His victory was broadcast to the masses on The One Show — let’s hope this brilliant musician will be further embraced by the mainstream
There is a sense in which the Mercury prize has benefitted from the coronavirus pandemic. True, the award ceremony itself had to be cancelled – cruelly depriving music industry bigwigs of their annual opportunity to talk loudly all the way through live performances by those nominees in which they don’t have a vested interest – but in terms of television exposure, it’s suddenly gone supernova. For years, the Mercury has been bounced around the schedules in a way that somehow suggested TV executives didn’t think anyone was that interested. It was hard to escape the feeling that, if things got much worse, it was going to end up on one of those weird channels on your programme guide’s outer limits that show back-to-back repeats of On the Buses.

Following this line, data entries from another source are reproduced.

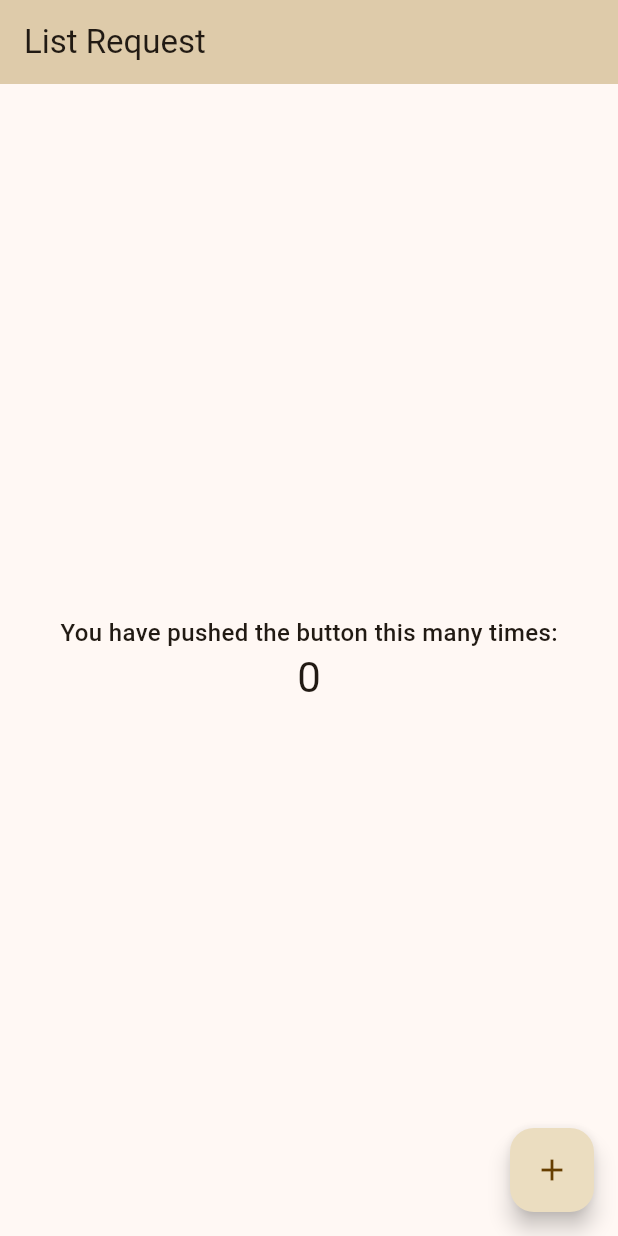
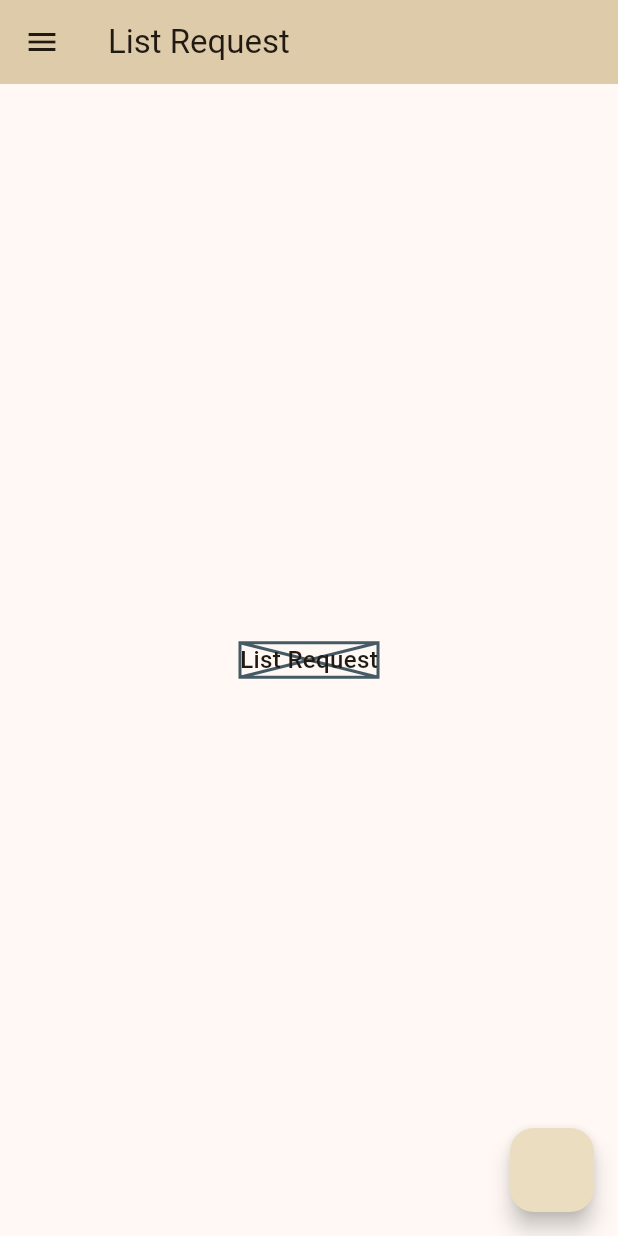
Before and after one commit to ClaudyaSalim/imperial-approval-app, a Flutter app: the screen it shows after launch, after a tap on "Masuk", on a phone screen of 412 x 824 dp. Run offline on Flutter 3.47's test engine with Material 3 defaults, Android fonts, the phone set to English and light mode, and no system bars.

Commit message:
modif hlm login + tambah menu user

```diff
--- /dev/null
+++ b/lib/list_request.dart
@@ -0,0 +1,15 @@
+import 'package:flutter/material.dart';
+
+class ListRequest extends StatefulWidget {
+  const ListRequest({super.key});
+
+  @override
+  State<ListRequest> createState() => _ListRequestState();
+}
+
+class _ListRequestState extends State<ListRequest> {
+  @override
+  Widget build(BuildContext context) {
+    return const Placeholder(child: Text("List Request"),);
+  }
+}
--- a/lib/list_request_page.dart
+++ /dev/null
@@ -1,53 +0,0 @@
-import 'package:flutter/material.dart';
-
-class ListRequestPage extends StatefulWidget {
-  const ListRequestPage({super.key, required this.title});
-
-  final String title;
-
-  @override
-  State<ListRequestPage> createState() => _ListRequestPageState();
-}
-
-class _ListRequestPageState extends State<ListRequestPage> {
-  int _counter = 0;
-
-  void _incrementCounter() {
-    setState(() {
-      _counter++;
-    });
-  }
-
-  @override
-  Widget build(BuildContext context) {
-
-    final ThemeData theme = Theme.of(context);
-    final ColorScheme colorScheme = theme.colorScheme;
-    final TextTheme textTheme = theme.textTheme;
-
-    return Scaffold(
-      appBar: AppBar(
-        title: Text(widget.title),
-      ),
-      body: Center(
-        child: Column(
-          mainAxisAlignment: MainAxisAlignment.center,
-          children: <Widget>[
-            const Text(
-              'You have pushed the button this many times:',
-            ),
-            Text(
-              '$_counter',
-              style: Theme.of(context).textTheme.headlineMedium,
-            ),
-          ],
-        ),
-      ),
-      floatingActionButton: FloatingActionButton(
-        onPressed: _incrementCounter,
-        tooltip: 'Increment',
-        child: const Icon(Icons.add),
-      ), // This trailing comma makes auto-formatting nicer for build methods.
-    );
-  }
-}
--- a/lib/main.dart
+++ b/lib/main.dart
@@ -1,24 +1,37 @@
 import 'package:flutter/material.dart';
-import 'package:imperial_approval_app/list_request_page.dart';
+import 'package:flutter/widgets.dart';
+import 'package:imperial_approval_app/draft_request.dart';
+import 'package:imperial_approval_app/list_request.dart';
+import 'package:imperial_approval_app/menu_class.dart';
+import 'package:imperial_approval_app/menu_page.dart';
 import 'login_page.dart';
 
 void main() {
-  runApp(const MyApp());
+  runApp(MyApp());
 }
 
 class MyApp extends StatelessWidget {
-  const MyApp({super.key});
+  MyApp({super.key});
+
+  final List <MenuClass> listMenu = [
+    MenuClass("List Request", ListRequest()),
+    MenuClass("List Draft", DraftRequest())
+  ];
 
   // This widget is the root of your application.
   @override
   Widget build(BuildContext context) {
+
+    listMenu[0].hasMainButton = FloatingActionButton(onPressed: ()=>{print("Create request")});
+
     final ColorScheme colorScheme = ColorScheme.fromSeed(
       seedColor: Color.fromRGBO(213, 141, 41, 1),
       // brightness: brightness,
       primary: Color.fromRGBO(213, 141, 41, 1),
-      onPrimary: Color.fromRGBO(245, 241, 240, 1),
-      primaryContainer: Color.fromRGBO(235, 221, 192, 1),
+      onPrimary: Color.fromRGBO(245, 241, 240, 1),  // putih
+      primaryContainer: Color.fromRGBO(235, 221, 192, 1), // krem
       secondary: Color.fromRGBO(79, 43, 31, 1),
+      tertiary: Color.fromRGBO(75, 92, 107, 1)
       // onSecondary: onSecondary,
       // error: error,
       // onError: onError,
@@ -27,11 +40,13 @@ class MyApp extends StatelessWidget {
       // surface: surface,
       // onSurface: onSurface
     );
+
     return MaterialApp(
       title: 'Imperial App Request',
       theme: ThemeData(
         colorScheme: colorScheme,
         useMaterial3: true,
+        iconTheme: IconThemeData(size: 24, color: colorScheme.tertiary, applyTextScaling: true),
         textTheme: TextTheme(
           displayLarge: TextStyle(fontSize: 20, fontWeight: FontWeight.bold),
           displayMedium: TextStyle(fontSize: 16, fontWeight: FontWeight.bold),
@@ -53,9 +68,10 @@ class MyApp extends StatelessWidget {
           elevation: 10.0
         )
       ),
+      home: MyLoginPage(title: 'Login Page'),
       routes: {
-        '/':(context) => MyLoginPage(title: 'Login Page'),
-        '/list-request': (context) => ListRequestPage(title: 'List Request')
+        '/login':(context) => MyLoginPage(title: 'Login Page'),
+        '/list-request': (context) => MenuPage(),
       },
       // home: const MyLoginPage(title: 'Login Page'),
     );
--- /dev/null
+++ b/lib/menu_class.dart
@@ -0,0 +1,9 @@
+import 'package:flutter/material.dart';
+
+class MenuClass <Widget> {
+  late String name;
+  late Widget body;
+  FloatingActionButton? hasMainButton;
+
+  MenuClass(this.name, this.body);
+}
--- /dev/null
+++ b/lib/menu_page.dart
@@ -0,0 +1,118 @@
+import 'package:flutter/material.dart';
+import 'package:imperial_approval_app/draft_request.dart';
+import 'package:imperial_approval_app/list_request.dart';
+import 'package:imperial_approval_app/menu_class.dart';
+import 'login_page.dart';
+import 'notifikasi.dart';
+
+class MenuPage extends StatefulWidget {
+  const MenuPage({super.key});
+
+  @override
+  State<MenuPage> createState() => _MenuPageState();
+}
+
+class _MenuPageState extends State<MenuPage> {
+
+  late int selectedIndex;
+  List listMenu = [
+    MenuClass("List Request", ListRequest()),
+    MenuClass("List Draft", DraftRequest()),
+    MenuClass("Logout", MyLoginPage(title: "Login Page",))
+  ];
+  late MenuClass activePage;
+
+  @override
+  void initState() {
+    super.initState();
+    selectedIndex = 0;
+    activePage = listMenu[0];
+  }
+
+  void setMenuPage(int selectedIndex){
+    if(selectedIndex==listMenu.length-1){
+      Navigator.popAndPushNamed(context, '/login');
+      return;
+    }
+    setState(() {
+      if(selectedIndex==-1){
+        activePage = MenuClass("Notifikasi", Notif());
+      }
+      else {
+        activePage = listMenu[selectedIndex];
+      }
+      Navigator.pop(context);
+    });
+  }
+
+  @override
+  Widget build(BuildContext context) {
+
+    // final ThemeData theme = Theme.of(context);
+    // final ColorScheme colorScheme = theme.colorScheme;
+    // final TextTheme textTheme = theme.textTheme;
+
+    listMenu[0].hasMainButton = FloatingActionButton(onPressed: null);
+
+    return Scaffold(
+      appBar: AppBar(
+        title: Text(activePage.name),
+      ),
+      drawer: Drawer(
+        width: 200,
+        child: ListView(
+          children: [
+            UserAccountsDrawerHeader(accountName: Text("Test User"), accountEmail: Text("test@email.com")),
+            ListTile(
+              onTap: () {
+                selectedIndex = -1;
+                setMenuPage(selectedIndex);
+              },
+              title: Text("Notification"),
+              trailing: Icon(Icons.notifications_rounded),
+              selected: (activePage.name=="Notifikasi")? true:false,
+            ),
+            Divider(),
+            ListView.builder(
+              shrinkWrap: true,
+              itemCount: listMenu.length,
+              itemBuilder: (context, index) {
+                int menuIndex = index;
+                bool selected = false;
+                if(menuIndex==selectedIndex){
+                  selected = true;
+                }
+                return ListTile(
+                  onTap: () {
+                    selectedIndex = menuIndex;
+                    setMenuPage(selectedIndex);
+                  },
+                  title: (
+                    Text(listMenu[index].name)
+                  ),
+                  selected: selected,
+                );
+              }
+            )
+          ],
+        ),
+      ),
+      body: Center(
+        // kemungkinan isi fragment disini
+        child: activePage.body,
+        // child: Column(
+        //   mainAxisAlignment: MainAxisAlignment.center,
+        //   children: <Widget>[
+        //     // list request
+        //   ],
+        // ),
+      ),
+      floatingActionButton: activePage.hasMainButton,
+      // FloatingActionButton(
+      //   onPressed: _incrementCounter,
+      //   tooltip: 'Increment',
+      //   child: const Icon(Icons.add),
+      // )
+    );
+  }
+}
```
Also changed, not shown: lib/draft_request.dart (added, +15 -0 lines), lib/notifikasi.dart (added, +15 -0 lines).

But look at it today: the winner announced live on primetime BBC One, as part of The One Show. Clearly a step up, but one that posed certain questions. The One Show may be many things, but renowned for its commitment to music’s cutting edge isn’t one of them. Its dabblings in rock and pop tend to the mainstream: put it this way, if you want to see Geri Horner, nee Halliwell, performing her self-penned tribute to the late George Michael, get yourself over to its iPlayer clips archive pronto. Despite the presence of Radio 1 DJ Annie Mac in the studio, tireless in her efforts to interest the hosts in Moses Boyd’s role within the new wave of British jazz or in genre-defying classical composer Anna Meredith, the possibility of, say, Porridge Radio being announced as winner to a puzzled silence and blank looks all round seemed distinct.